__EXTRACTED INFORMATION__

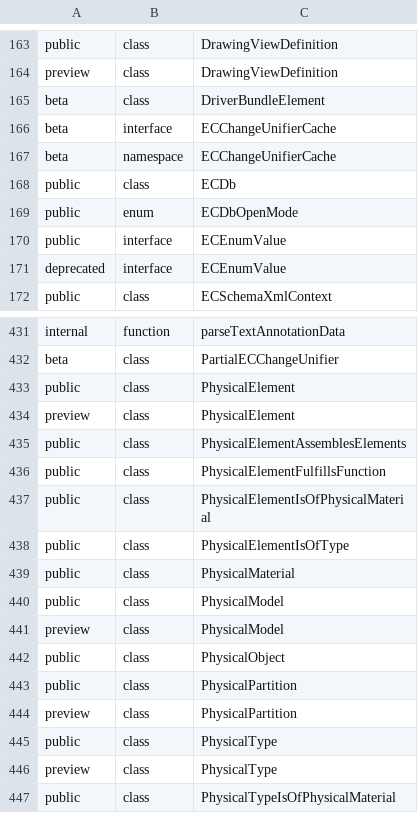
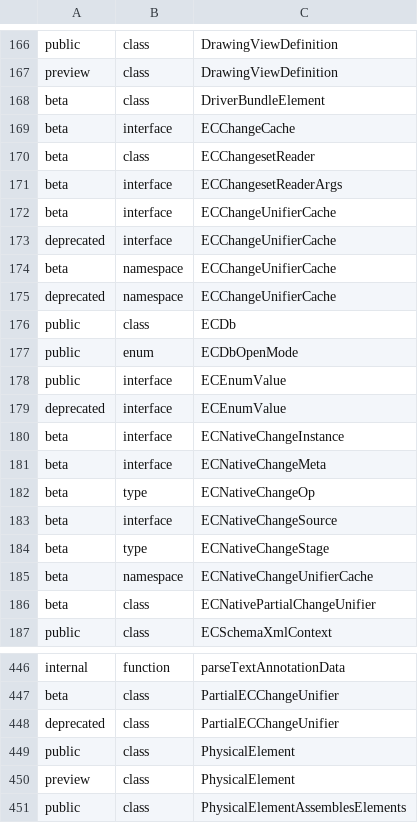
Before and after one commit to iTwin/itwinjs-core, a CSV file: common/api/summary/core-backend.exports.csv, drawn as a sheet; only a part is shown, gaps mark what is left out; the shorter side is filled out with more unchanged rows; the diff covers the shown part only; the diff names each change by its address in the sheet, - before the commit and + after, or states it on an @@ line.

```diff
--- a/common/api/summary/core-backend.exports.csv
+++ b/common/api/summary/core-backend.exports.csv
+row 169: beta | interface | ECChangeCache
+row 170: beta | class | ECChangesetReader
+row 171: beta | interface | ECChangesetReaderArgs
+row 173: deprecated | interface | ECChangeUnifierCache
+row 175: deprecated | namespace | ECChangeUnifierCache
+row 180: beta | interface | ECNativeChangeInstance
+row 181: beta | interface | ECNativeChangeMeta
+row 182: beta | type | ECNativeChangeOp
+row 183: beta | interface | ECNativeChangeSource
+row 184: beta | type | ECNativeChangeStage
+row 185: beta | namespace | ECNativeChangeUnifierCache
+row 186: beta | class | ECNativePartialChangeUnifier
+row 448: deprecated | class | PartialECChangeUnifier
```
Also changed, not shown: 3 added rows elsewhere in this file, 3 other files.
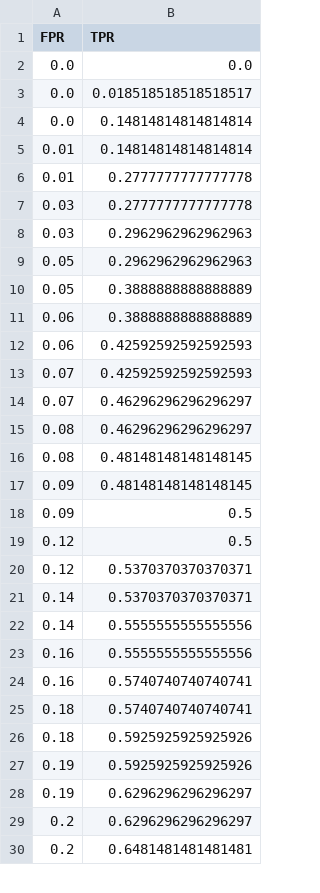
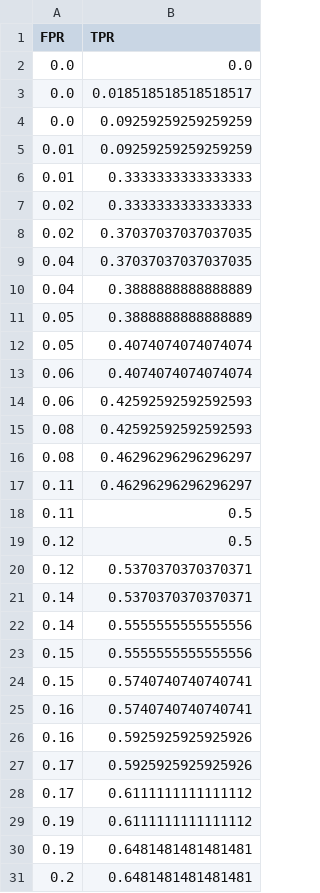
Before and after one commit to ap24110011024/Disease_detection, a CSV file: results/roc/roc_mlp.csv, drawn as a sheet; only a part is shown; the diff covers the shown part only.

```diff
--- a/results/roc/roc_mlp.csv
+++ b/results/roc/roc_mlp.csv
@@ -3,17 +3,17 @@ FPR,TPR
 0.0,0.018518518518518517
-0.0,0.14814814814814814
-0.01,0.14814814814814814
-0.01,0.2777777777777778
-0.03,0.2777777777777778
-0.03,0.2962962962962963
-0.05,0.2962962962962963
+0.0,0.09259259259259259
+0.01,0.09259259259259259
+0.01,0.3333333333333333
+0.02,0.3333333333333333
+0.02,0.37037037037037035
+0.04,0.37037037037037035
+0.04,0.3888888888888889
 0.05,0.3888888888888889
-0.06,0.3888888888888889
+0.05,0.4074074074074074
+0.06,0.4074074074074074
 0.06,0.42592592592592593
-0.07,0.42592592592592593
-0.07,0.46296296296296297
+0.08,0.42592592592592593
 0.08,0.46296296296296297
-0.08,0.48148148148148145
-0.09,0.48148148148148145
-0.09,0.5
+0.11,0.46296296296296297
+0.11,0.5
 0.12,0.5
@@ -22,9 +22,10 @@ FPR,TPR
 0.14,0.5555555555555556
-0.16,0.5555555555555556
+0.15,0.5555555555555556
+0.15,0.5740740740740741
 0.16,0.5740740740740741
-0.18,0.5740740740740741
-0.18,0.5925925925925926
-0.19,0.5925925925925926
-0.19,0.6296296296296297
-0.2,0.6296296296296297
+0.16,0.5925925925925926
+0.17,0.5925925925925926
+0.17,0.6111111111111112
+0.19,0.6111111111111112
+0.19,0.6481481481481481
 0.2,0.6481481481481481
```
Also changed, not shown: 18 added rows, 15 removed rows and 6 edited cells elsewhere in this file, results/week5/adaptive_results.csv, results/week5/proactive_results.csv, 27 other files.
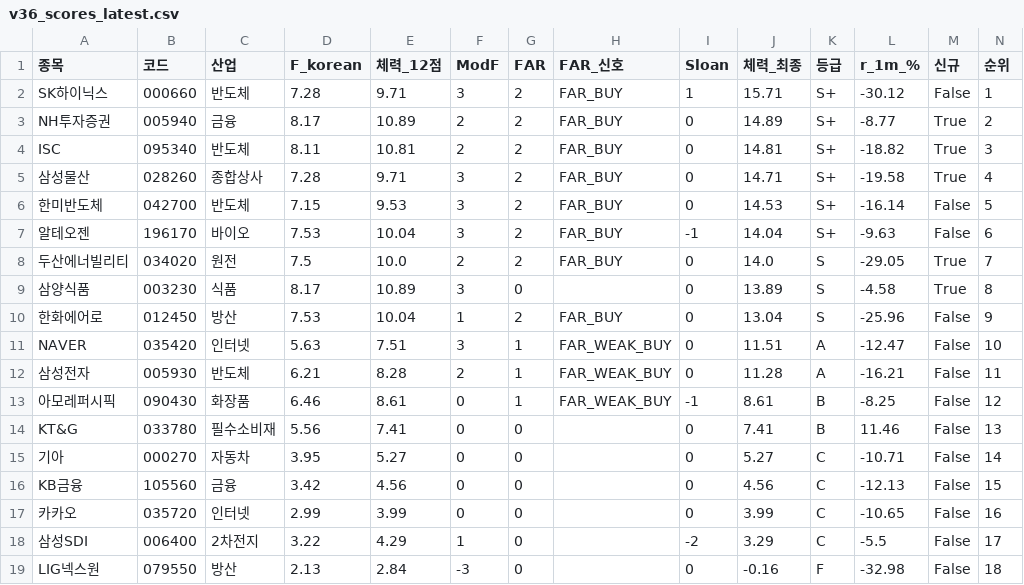
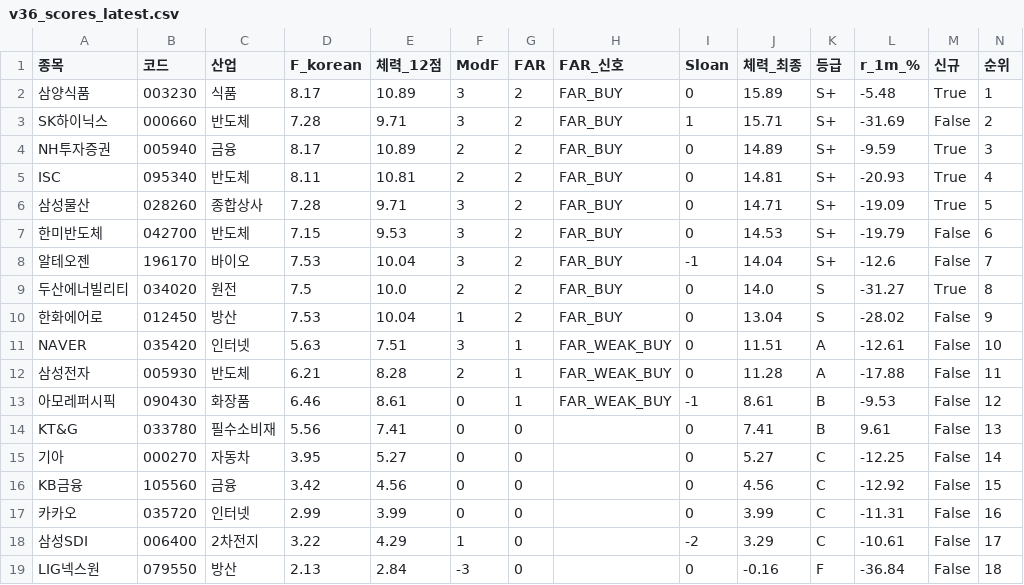
Before and after one commit to luminae21-source/jinwoo-quant-auto, a CSV file: docs/v36_scores_latest.csv, drawn as a sheet.

```diff
--- a/docs/v36_scores_latest.csv
+++ b/docs/v36_scores_latest.csv
@@ -1,19 +1,19 @@
 종목,코드,산업,F_korean,체력_12점,ModF,FAR,FAR_신호,Sloan,체력_최종,등급,r_1m_%,신규,순위
-SK하이닉스,000660,반도체,7.28,9.71,3,2,FAR_BUY,1,15.71,S+,-30.12,False,1
-NH투자증권,005940,금융,8.17,10.89,2,2,FAR_BUY,0,14.89,S+,-8.77,True,2
-ISC,095340,반도체,8.11,10.81,2,2,FAR_BUY,0,14.81,S+,-18.82,True,3
-삼성물산,028260,종합상사,7.28,9.71,3,2,FAR_BUY,0,14.71,S+,-19.58,True,4
-한미반도체,042700,반도체,7.15,9.53,3,2,FAR_BUY,0,14.53,S+,-16.14,False,5
-알테오젠,196170,바이오,7.53,10.04,3,2,FAR_BUY,-1,14.04,S+,-9.63,False,6
-두산에너빌리티,034020,원전,7.5,10.0,2,2,FAR_BUY,0,14.0,S,-29.05,True,7
-삼양식품,003230,식품,8.17,10.89,3,0,,0,13.89,S,-4.58,True,8
-한화에어로,012450,방산,7.53,10.04,1,2,FAR_BUY,0,13.04,S,-25.96,False,9
-NAVER,035420,인터넷,5.63,7.51,3,1,FAR_WEAK_BUY,0,11.51,A,-12.47,False,10
-삼성전자,005930,반도체,6.21,8.28,2,1,FAR_WEAK_BUY,0,11.28,A,-16.21,False,11
-아모레퍼시픽,090430,화장품,6.46,8.61,0,1,FAR_WEAK_BUY,-1,8.61,B,-8.25,False,12
-KT&G,033780,필수소비재,5.56,7.41,0,0,,0,7.41,B,11.46,False,13
-기아,000270,자동차,3.95,5.27,0,0,,0,5.27,C,-10.71,False,14
-KB금융,105560,금융,3.42,4.56,0,0,,0,4.56,C,-12.13,False,15
-카카오,035720,인터넷,2.99,3.99,0,0,,0,3.99,C,-10.65,False,16
-삼성SDI,006400,2차전지,3.22,4.29,1,0,,-2,3.29,C,-5.5,False,17
-LIG넥스원,079550,방산,2.13,2.84,-3,0,,0,-0.16,F,-32.98,False,18
+삼양식품,003230,식품,8.17,10.89,3,2,FAR_BUY,0,15.89,S+,-5.48,True,1
+SK하이닉스,000660,반도체,7.28,9.71,3,2,FAR_BUY,1,15.71,S+,-31.69,False,2
+NH투자증권,005940,금융,8.17,10.89,2,2,FAR_BUY,0,14.89,S+,-9.59,True,3
+ISC,095340,반도체,8.11,10.81,2,2,FAR_BUY,0,14.81,S+,-20.93,True,4
+삼성물산,028260,종합상사,7.28,9.71,3,2,FAR_BUY,0,14.71,S+,-19.09,True,5
+한미반도체,042700,반도체,7.15,9.53,3,2,FAR_BUY,0,14.53,S+,-19.79,False,6
+알테오젠,196170,바이오,7.53,10.04,3,2,FAR_BUY,-1,14.04,S+,-12.6,False,7
+두산에너빌리티,034020,원전,7.5,10.0,2,2,FAR_BUY,0,14.0,S,-31.27,True,8
+한화에어로,012450,방산,7.53,10.04,1,2,FAR_BUY,0,13.04,S,-28.02,False,9
+NAVER,035420,인터넷,5.63,7.51,3,1,FAR_WEAK_BUY,0,11.51,A,-12.61,False,10
+삼성전자,005930,반도체,6.21,8.28,2,1,FAR_WEAK_BUY,0,11.28,A,-17.88,False,11
+아모레퍼시픽,090430,화장품,6.46,8.61,0,1,FAR_WEAK_BUY,-1,8.61,B,-9.53,False,12
+KT&G,033780,필수소비재,5.56,7.41,0,0,,0,7.41,B,9.61,False,13
+기아,000270,자동차,3.95,5.27,0,0,,0,5.27,C,-12.25,False,14
+KB금융,105560,금융,3.42,4.56,0,0,,0,4.56,C,-12.92,False,15
+카카오,035720,인터넷,2.99,3.99,0,0,,0,3.99,C,-11.31,False,16
+삼성SDI,006400,2차전지,3.22,4.29,1,0,,-2,3.29,C,-10.61,False,17
+LIG넥스원,079550,방산,2.13,2.84,-3,0,,0,-0.16,F,-36.84,False,18
```
Also changed, not shown: docs/overlay_scores.csv, docs/v37_1_scores.csv, 10 other files.
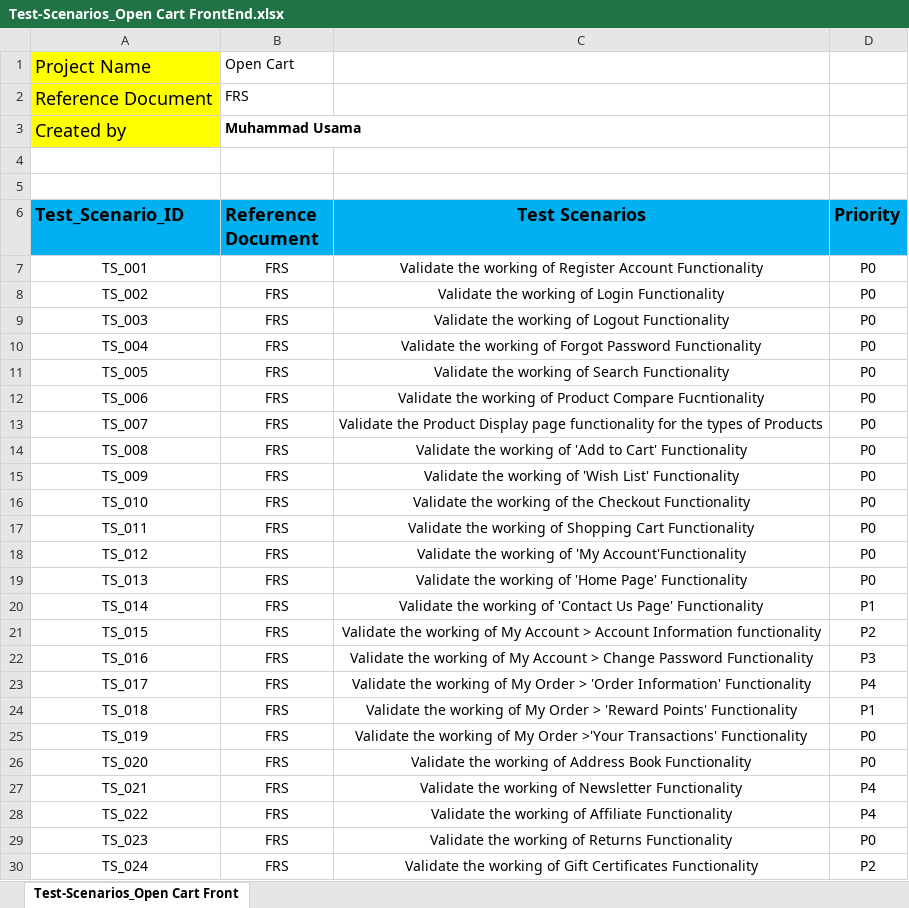
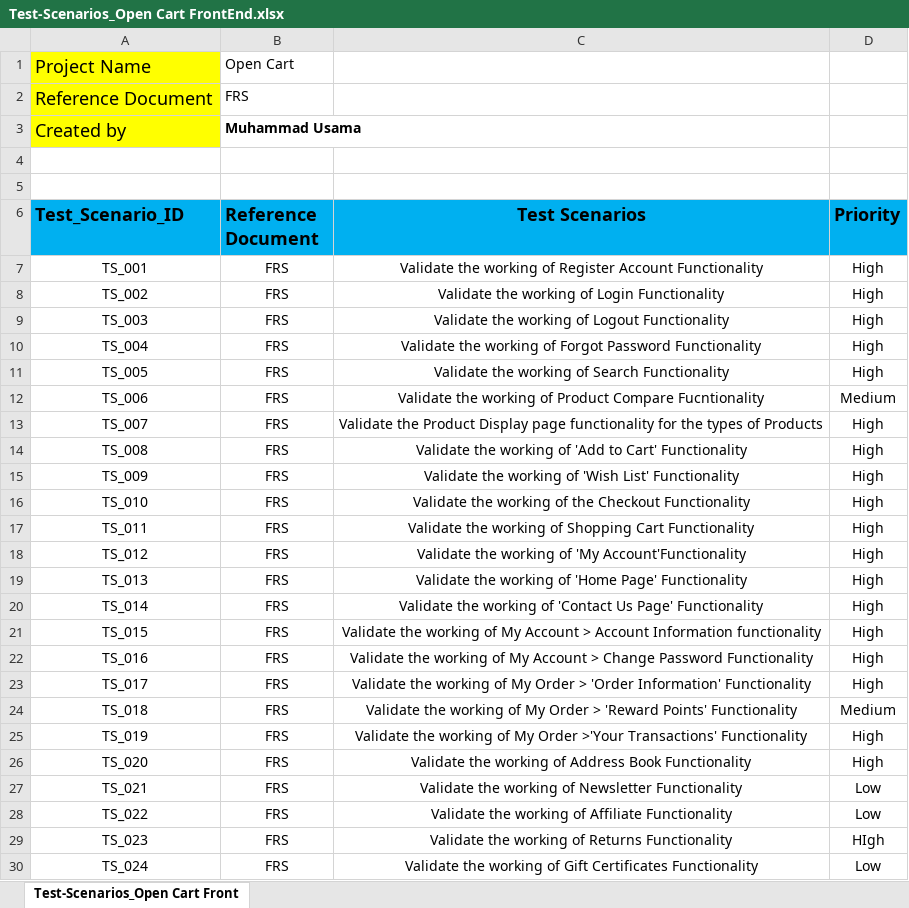
Before and after one commit to usamaNoshad/Manual-Testing-Projects, an Excel workbook: Test-Scenarios_Open Cart FrontEnd.xlsx, sheet Test-Scenarios_Open Cart Front, drawn as a sheet; values as stored, in another font and other column widths than the file's, no borders; the diff names each change by its address in the sheet, - before the commit and + after, or states it on an @@ line.

Commit message:
Updated

```diff
--- a/Test-Scenarios_Open Cart FrontEnd.xlsx (sheet Test-Scenarios_Open Cart Front)
+++ b/Test-Scenarios_Open Cart FrontEnd.xlsx (sheet Test-Scenarios_Open Cart Front)
-D7:D11 (Priority): P0
+D7:D11 (Priority): High
-D12 (Priority): P0
+D12 (Priority): Medium
-D13:D19 (Priority): P0
+D13:D19 (Priority): High
-D20 (Priority): P1
+D20 (Priority): High
-D21 (Priority): P2
+D21 (Priority): High
-D22 (Priority): P3
+D22 (Priority): High
-D23 (Priority): P4
+D23 (Priority): High
-D24 (Priority): P1
+D24 (Priority): Medium
-D25:D26 (Priority): P0
+D25:D26 (Priority): High
-D27:D28 (Priority): P4
+D27:D28 (Priority): Low
-D29 (Priority): P0
+D29 (Priority): HIgh
-D30 (Priority): P2
+D30 (Priority): Low
```
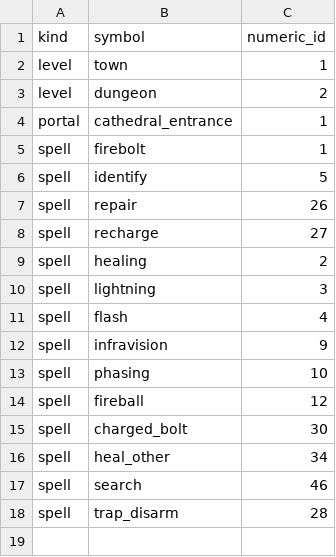
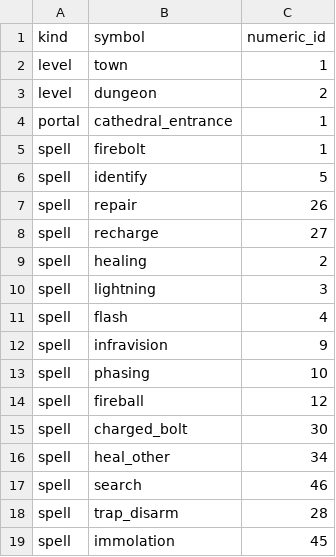
Before and after one commit to efedo/Godevilution, a TSV file: server/content/base/content_ids.tsv, drawn as a sheet; the diff names each change by its address in the sheet, - before the commit and + after, or states it on an @@ line.

```diff
--- a/server/content/base/content_ids.tsv
+++ b/server/content/base/content_ids.tsv
+row 19: spell | immolation | 45
```
Also changed, not shown: server/content/base/spells.tsv, 7 other files.
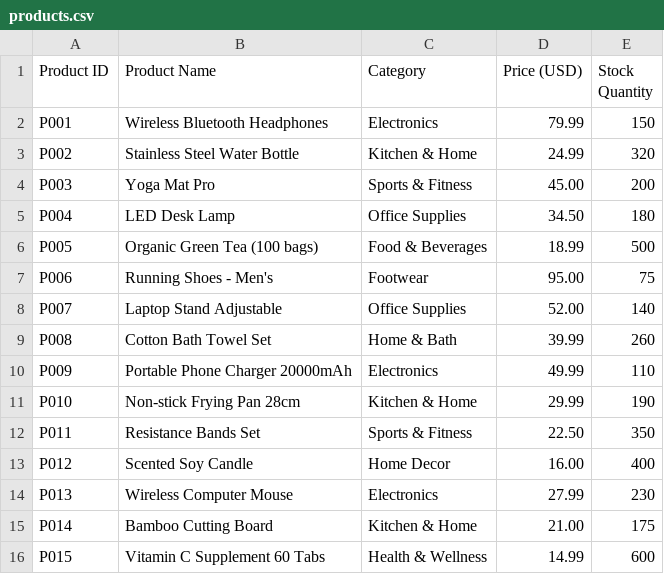
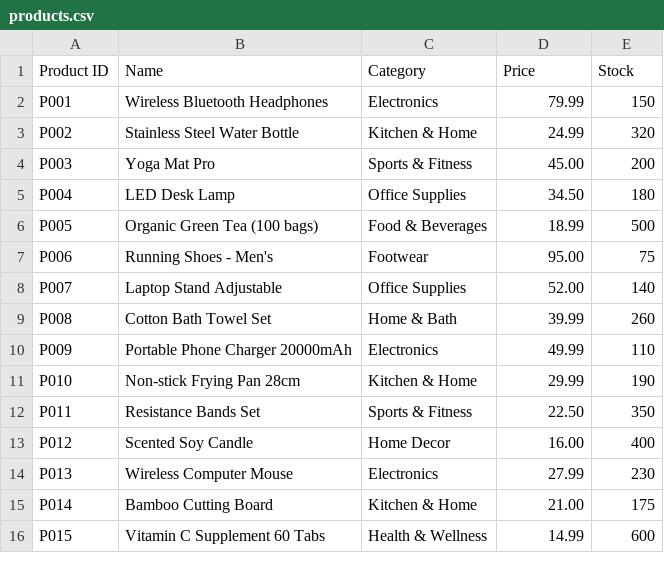
Before and after one commit to Honore-models/Pandas, a CSV file: pandas_notebooks/products.csv, drawn as a sheet; the diff names each change by its address in the sheet, - before the commit and + after, or states it on an @@ line.

```diff
--- a/pandas_notebooks/products.csv
+++ b/pandas_notebooks/products.csv
-B1: Product Name
+B1: Name
-D1: Price (USD)
+D1: Price
-E1: Stock Quantity
+E1: Stock
```
Also changed, not shown: 1 other file.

__WORK REQUIRED__
For each line of the material that contains the word "interface", make a copy.

__REPLY__
+row 169: beta | interface | ECChangeCache
+row 171: beta | interface | ECChangesetReaderArgs
+row 173: deprecated | interface | ECChangeUnifierCache
+row 180: beta | interface | ECNativeChangeInstance
+row 181: beta | interface | ECNativeChangeMeta
+row 183: beta | interface | ECNativeChangeSource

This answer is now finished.